Likely longer hours working
Longer to start work
Higher likelihood of malpractice (although dentists still are sued)

Dentistry Pros
Make pretty good money
Can do some surgical procedures with the right fellowship
Shorter hours- 35-38 hours per week (doctors average 45-50 hours)

Dentistry Cons
Only really dealing with the teeth +/- face- which could be cool if that is your thing
Not as much prestige or pay
The nagging feeling that you could have done more with your life
Dealing with nasty broken teeth and poor dentition - bad teeth are just gross
People Dread going to dentists
 

Dr-Mo

New Member
Joined
Nov 23, 2014
Messages
3
Reaction score
13
You know the passion thing is probably something you'll develop and not so much find. If you really immerse yourself in something then you'll be passionate about it. It sounds like you probably could carve your niche in either of those fields.

I stumbled into family medicine after not getting into emergency medicine, and I practice mostly urgent care and love it. Med school was tough but not any tougher than the dental school at UCLA from what my dental school friends would tell me.

My partner ended up doing dentistry and an anesthesia residency so she does in-office anesthesia of pediatric patients for oral surgeries. So what I'm saying that both fields can have great little niches.

As for prestige, I think you'll get over that after you've made one big mistake, gotten a lawsuit or killed a few patients due to error. Don't aim for the prestige, you'll regret it.

Income, I earned $430k working 55 hours a week in 2014 at Kaiser Permanente, a large HMO, and I loved, loved, loved the work I did. My buddy has 1 very large dental office in LA and he is probably taking home that much and works most mornings and has many associates. But, his stress level is perhaps higher because he is running his own business.

MCTA and DAT are standardized tests, they are both gonna take a lot of practice exams to do well on. I couldn't help you there, I suck at standardized tests and though medical school was emotionally really hard, it wasn't technically difficult and residency in medicine was cake. I went to UCLA for both.

Sometimes when a decision between 2 choices is really hard to make it's probably because they both can be great options.

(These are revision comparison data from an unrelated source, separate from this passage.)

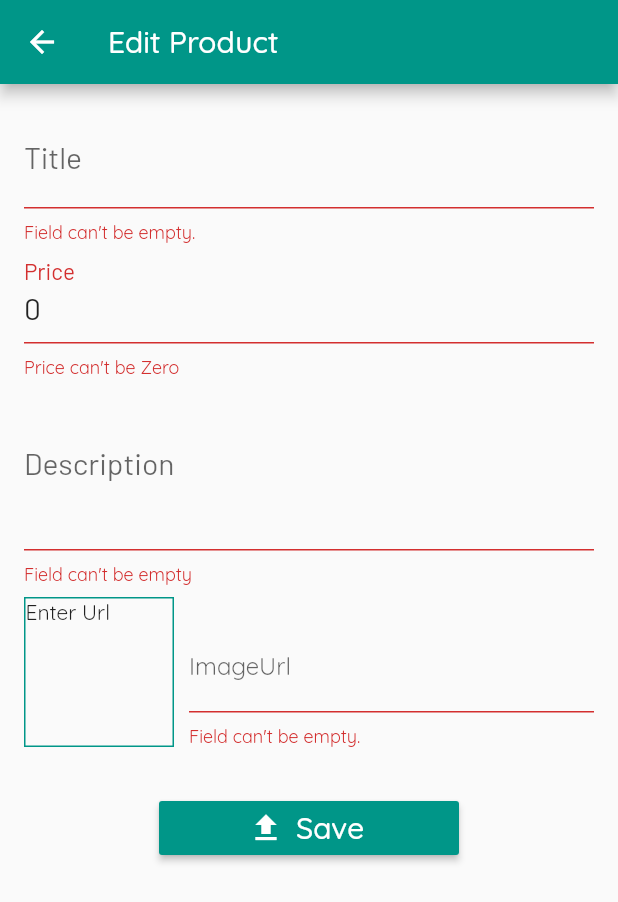
After one commit to AvibhavChoudhary/Lets-Buy, a Flutter app: the EditProductScreen screen opened by its route, after a tap on "Save", on a phone screen of 412 x 824 dp. The commit adds this screen. Shown: the top 902 px of the screen. Run offline on Flutter 3.47's test engine with Material 2 defaults, Android fonts, the phone set to English and light mode, and no system bars; network calls fail.

Commit message:
Adding and updating products done.

```diff
--- a/lib/main.dart
+++ b/lib/main.dart
@@ -3,9 +3,11 @@ import 'package:myshop/providers/cart.dart';
 import 'package:myshop/providers/order.dart';
 import 'package:myshop/providers/products.dart';
 import 'package:myshop/screens/cart_screen.dart';
+import 'package:myshop/screens/edit_product_screen.dart';
 import 'package:myshop/screens/order_screen.dart';
 import 'package:myshop/screens/product_detail_screen.dart';
 import 'package:myshop/screens/product_list.dart';
+import 'package:myshop/screens/user_product_screen.dart';
 import 'package:provider/provider.dart';
 
 void main() {
@@ -30,6 +32,8 @@ class MyApp extends StatelessWidget {
           ProductDetail.routeName: (ctx) => ProductDetail(),
           CartView.routeName: (ctx) => CartView(),
           OrderScreen.routeName: (ctx) => OrderScreen(),
+          UserProductScreen.routeName: (ctx) => UserProductScreen(),
+          EditProductScreen.routeName: (ctx) => EditProductScreen(),
         },
       ),
     );
--- a/lib/providers/product.dart
+++ b/lib/providers/product.dart
@@ -13,7 +13,7 @@ class Product with ChangeNotifier {
     @required this.id,
     @required this.imageUrl,
     @required this.price,
-    @required this.isFavorite,
+    this.isFavorite,
     @required this.title,
   });
 
--- a/lib/providers/products.dart
+++ b/lib/providers/products.dart
@@ -80,8 +80,30 @@ class Products with ChangeNotifier {
     return _items.where((element) => element.isFavorite).toList();
   }
 
-  void addProduct(product) {
-    // _items.add(product);
+  void addProduct(Product product) {
+    final newProduct = Product(
+        description: product.description,
+        id: DateTime.now().toString(),
+        imageUrl: product.imageUrl,
+        price: product.price,
+        title: product.title);
+    _items.add(newProduct);
     notifyListeners();
   }
+
+  void deleteProduct(String id) {
+    var index = _items.indexWhere((prod) => prod.id == id);
+    _items.removeAt(index);
+    notifyListeners();
+  }
+
+  void updateProduct(String id, Product product) {
+    var index = _items.indexWhere((prod) => prod.id == id);
+    if (index >= 0) {
+      _items[index] = product;
+      notifyListeners();
+    } else {
+      print("error in updateProduct method");
+    }
+  }
 }
--- /dev/null
+++ b/lib/screens/edit_product_screen.dart
@@ -0,0 +1,285 @@
+import 'package:flutter/material.dart';
+import 'package:myshop/providers/product.dart';
+import 'package:myshop/providers/products.dart';
+import 'package:provider/provider.dart';
+
+class EditProductScreen extends StatefulWidget {
+  static const routeName = "/edit-product-screen";
+
+  @override
+  _EditProductScreenState createState() => _EditProductScreenState();
+}
+
+class _EditProductScreenState extends State<EditProductScreen> {
+  final _priceFocusNode = FocusNode();
+  final _descriptionFocusNode = FocusNode();
+  final _imageUrlController = TextEditingController();
+  final _imageUrlFocusNode = FocusNode();
+  final _form = GlobalKey<FormState>();
+  var product = Product(
+      description: "",
+      id: null,
+      imageUrl: "",
+      price: 0,
+      title: "",
+      isFavorite: false);
+  var _isInit = true;
+  var _initValues = {
+    "title": '',
+    "description": "",
+    "price": 0,
+    "imageUrl": "",
+    "isFavorite": false,
+  };
+
+  @override
+  void dispose() {
+    super.dispose();
+    _imageUrlFocusNode.removeListener(updateImageurl);
+    _descriptionFocusNode.dispose();
+    _priceFocusNode.dispose();
+    _imageUrlController.dispose();
+    _imageUrlFocusNode.dispose();
+  }
+
+  void updateImageurl() {
+    if (!_imageUrlFocusNode.hasFocus) {
+      if (_imageUrlController.text.isEmpty ||
+          !_imageUrlController.text.startsWith("https") &&
+              !_imageUrlController.text.startsWith("http") ||
+          !_imageUrlController.text.endsWith("jpg") &&
+              !_imageUrlController.text.endsWith("png") &&
+              !_imageUrlController.text.endsWith("jpeg")) {
+        return;
+      }
+      setState(() {});
+    }
+  }
+
+  void saveForm() {
+    var validate = _form.currentState.validate();
+    if (!validate) {
+      return;
+    }
+    _form.currentState.save();
+    if (product.id != null) {
+      Provider.of<Products>(context, listen: false)
+          .updateProduct(product.id, product);
+    } else {
+      print(product.title);
+      print(product.description);
+      print(product.price);
+      print(product.imageUrl);
+      print(product.isFavorite);
+      Provider.of<Products>(context, listen: false).addProduct(product);
+    }
+    Navigator.of(context).pop();
+  }
+
+  @override
+  void initState() {
+    _imageUrlController.addListener(updateImageurl);
+    super.initState();
+  }
+
+  @override
+  void didChangeDependencies() {
+    if (_isInit) {
+      final prodID = ModalRoute.of(context).settings.arguments as String;
+      if (prodID != null) {
+        product = Provider.of<Products>(context).findByID(prodID);
+        _initValues = {
+          "title": product.title,
+          "description": product.description,
+          "price": product.price,
+          "imageUrl": "",
+          "isFavorite": product.isFavorite,
+        };
+        _imageUrlController.text = product.imageUrl;
+      }
+    }
+    super.didChangeDependencies();
+  }
+
+  @override
+  Widget build(BuildContext context) {
+    return Scaffold(
+      appBar: AppBar(
+        title: Text("Edit Product"),
+      ),
+      body: Padding(
+        padding: const EdgeInsets.all(16.0),
+        child: Form(
+          key: _form,
+          child: SingleChildScrollView(
+              child: Column(
+            children: [
+              TextFormField(
+                initialValue: _initValues["title"],
+                style: TextStyle(fontSize: 20, fontFamily: "Barlow"),
+                textCapitalization: TextCapitalization.sentences,
+                decoration: InputDecoration(
+                  labelText: "Title",
+                ),
+                textInputAction: TextInputAction.next,
+                onFieldSubmitted: (_) {
+                  FocusScope.of(context).requestFocus(_priceFocusNode);
+                },
+                validator: (value) {
+                  if (value.isEmpty) {
+                    return "Field can't be empty.";
+                  }
+                  return null;
+                },
+                onSaved: (val) {
+                  product = Product(
+                      description: product.description,
+                      id: product.id,
+                      isFavorite: product.isFavorite,
+                      imageUrl: product.imageUrl,
+                      price: product.price,
+                      title: val);
+                },
+              ),
+              TextFormField(
+                initialValue: _initValues["price"].toString(),
+                style: TextStyle(fontSize: 20, fontFamily: "Barlow"),
+                decoration: InputDecoration(
+                  labelText: "Price",
+                ),
+                validator: (val) {
+                  if (val.isEmpty) {
+                    return "Field can't be empty";
+                  }
+                  if (int.tryParse(val) == null) {
+                    return "Please enter a valid number";
+                  }
+                  if (int.parse(val) <= 0) {
+                    return "Price can't be Zero";
+                  }
+                  return null;
+                },
+                onFieldSubmitted: (_) {
+                  FocusScope.of(context).requestFocus(_descriptionFocusNode);
+                },
+                keyboardType: TextInputType.number,
+                textInputAction: TextInputAction.next,
+                focusNode: _priceFocusNode,
+                onSaved: (val) {
+                  product = Product(
+                      description: product.description,
+                      id: product.id,
+                      imageUrl: product.imageUrl,
+                      isFavorite: product.isFavorite,
+                      price: int.parse(val),
+                      title: product.title);
+                },
+              ),
+              TextFormField(
+                initialValue: _initValues["description"],
+                style: TextStyle(fontSize: 20, fontFamily: "Barlow"),
+                textCapitalization: TextCapitalization.sentences,
+                decoration: InputDecoration(
+                  labelText: "Description",
+                ),
+                maxLines: 3,
+                keyboardType: TextInputType.multiline,
+                focusNode: _descriptionFocusNode,
+                validator: (val) {
+                  if (val.isEmpty) {
+                    return "Field can't be empty";
+                  }
+                  if (val.length < 10) {
+                    return "Descripton should have atlest 10 characters";
+                  }
+                  return null;
+                },
+                onSaved: (val) {
+                  product = Product(
+                      description: val,
+                      id: product.id,
+                      imageUrl: product.imageUrl,
+                      isFavorite: product.isFavorite,
+                      price: product.price,
+                      title: product.title);
+                },
+              ),
+              Row(
+                crossAxisAlignment: CrossAxisAlignment.end,
+                children: [
+                  Container(
+                    height: 100,
+                    width: 100,
+                    margin: EdgeInsets.only(top: 8, right: 10),
+                    decoration: BoxDecoration(
+                        border: Border.all(
+                            width: 1, color: Theme.of(context).primaryColor)),
+                    child: Container(
+                        child: _imageUrlController.text.isEmpty
+                            ? Text("Enter Url")
+                            : FittedBox(
+                                child: Image.network(
+                                  _imageUrlController.text,
+                                  fit: BoxFit.contain,
+                                ),
+                              )),
+                  ),
+                  Expanded(
+                    child: TextFormField(
+                      decoration: InputDecoration(labelText: "ImageUrl"),
+                      keyboardType: TextInputType.url,
+                      textInputAction: TextInputAction.done,
+                      controller: _imageUrlController,
+                      onEditingComplete: () {
+                        setState(() {});
+                      },
+                      validator: (val) {
+                        if (val.isEmpty) {
+                          return "Field can't be empty.";
+                        }
+                        if (!val.startsWith("https") &&
+                            !val.startsWith("http")) {
+                          return "Please enter a valid url";
+                        }
+                        if (!val.endsWith("jpg") &&
+                            !val.endsWith("png") &&
+                            !val.endsWith("jpeg")) {
+                          return "please enter valid url";
+                        }
+                        return null;
+                      },
+                      onSaved: (val) {
+                        product = Product(
+                            description: product.description,
+                            id: product.id,
+                            imageUrl: val,
+                            isFavorite: product.isFavorite,
+                            price: product.price,
+                            title: product.title);
+                      },
+                    ),
+                  )
+                ],
+              ),
+              SizedBox(
+                height: 30,
+              ),
+              Container(
+                width: 200,
+                child: RaisedButton.icon(
+                    onPressed: saveForm,
+                    color: Colors.teal,
+                    textColor: Colors.white,
+                    icon: Icon(Icons.upload_sharp),
+                    label: Text(
+                      "Save",
+                      style: TextStyle(fontSize: 20),
+                    )),
+              ),
+            ],
+          )),
+        ),
+      ),
+    );
+  }
+}
--- a/lib/widgets/drawer.dart
+++ b/lib/widgets/drawer.dart
@@ -1,6 +1,7 @@
 import 'package:flutter/material.dart';
 import 'package:myshop/screens/order_screen.dart';
 import 'package:myshop/screens/product_list.dart';
+import 'package:myshop/screens/user_product_screen.dart';
 
 class MyDrwaer extends StatelessWidget {
   @override
@@ -28,6 +29,13 @@ class MyDrwaer extends StatelessWidget {
               Navigator.of(context).pushNamed(OrderScreen.routeName);
             },
           ),
+          ListTile(
+            leading: Icon(Icons.edit),
+            title: Text("Manage Products"),
+            onTap: () {
+              Navigator.of(context).pushNamed(UserProductScreen.routeName);
+            },
+          ),
         ],
       ),
     );
--- a/lib/widgets/product_grid.dart
+++ b/lib/widgets/product_grid.dart
@@ -8,7 +8,9 @@ class ProductGrid extends StatelessWidget {
   ProductGrid(this.showFav);
   @override
   Widget build(BuildContext context) {
-    final productData = Provider.of<Products>(context);
+    final productData = Provider.of<Products>(
+      context,
+    );
     final products = showFav ? productData.favorites : productData.items;
     return GridView.builder(
         padding: EdgeInsets.all(10),
```
Also changed, not shown: lib/providers/cart.dart (+18 -0 lines), lib/screens/cart_screen.dart (+5 -3 lines), lib/screens/user_product_screen.dart (added, +33 -0 lines), lib/widgets/cart_item_view.dart (+20 -0 lines), lib/widgets/product_item.dart (+14 -2 lines), lib/widgets/user_product.dart (added, +43 -0 lines), 1 other file.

You're a smart person, you're here asking the right questions, I think you gonna be fine.
 
  • Like
Reactions: 4 users
Top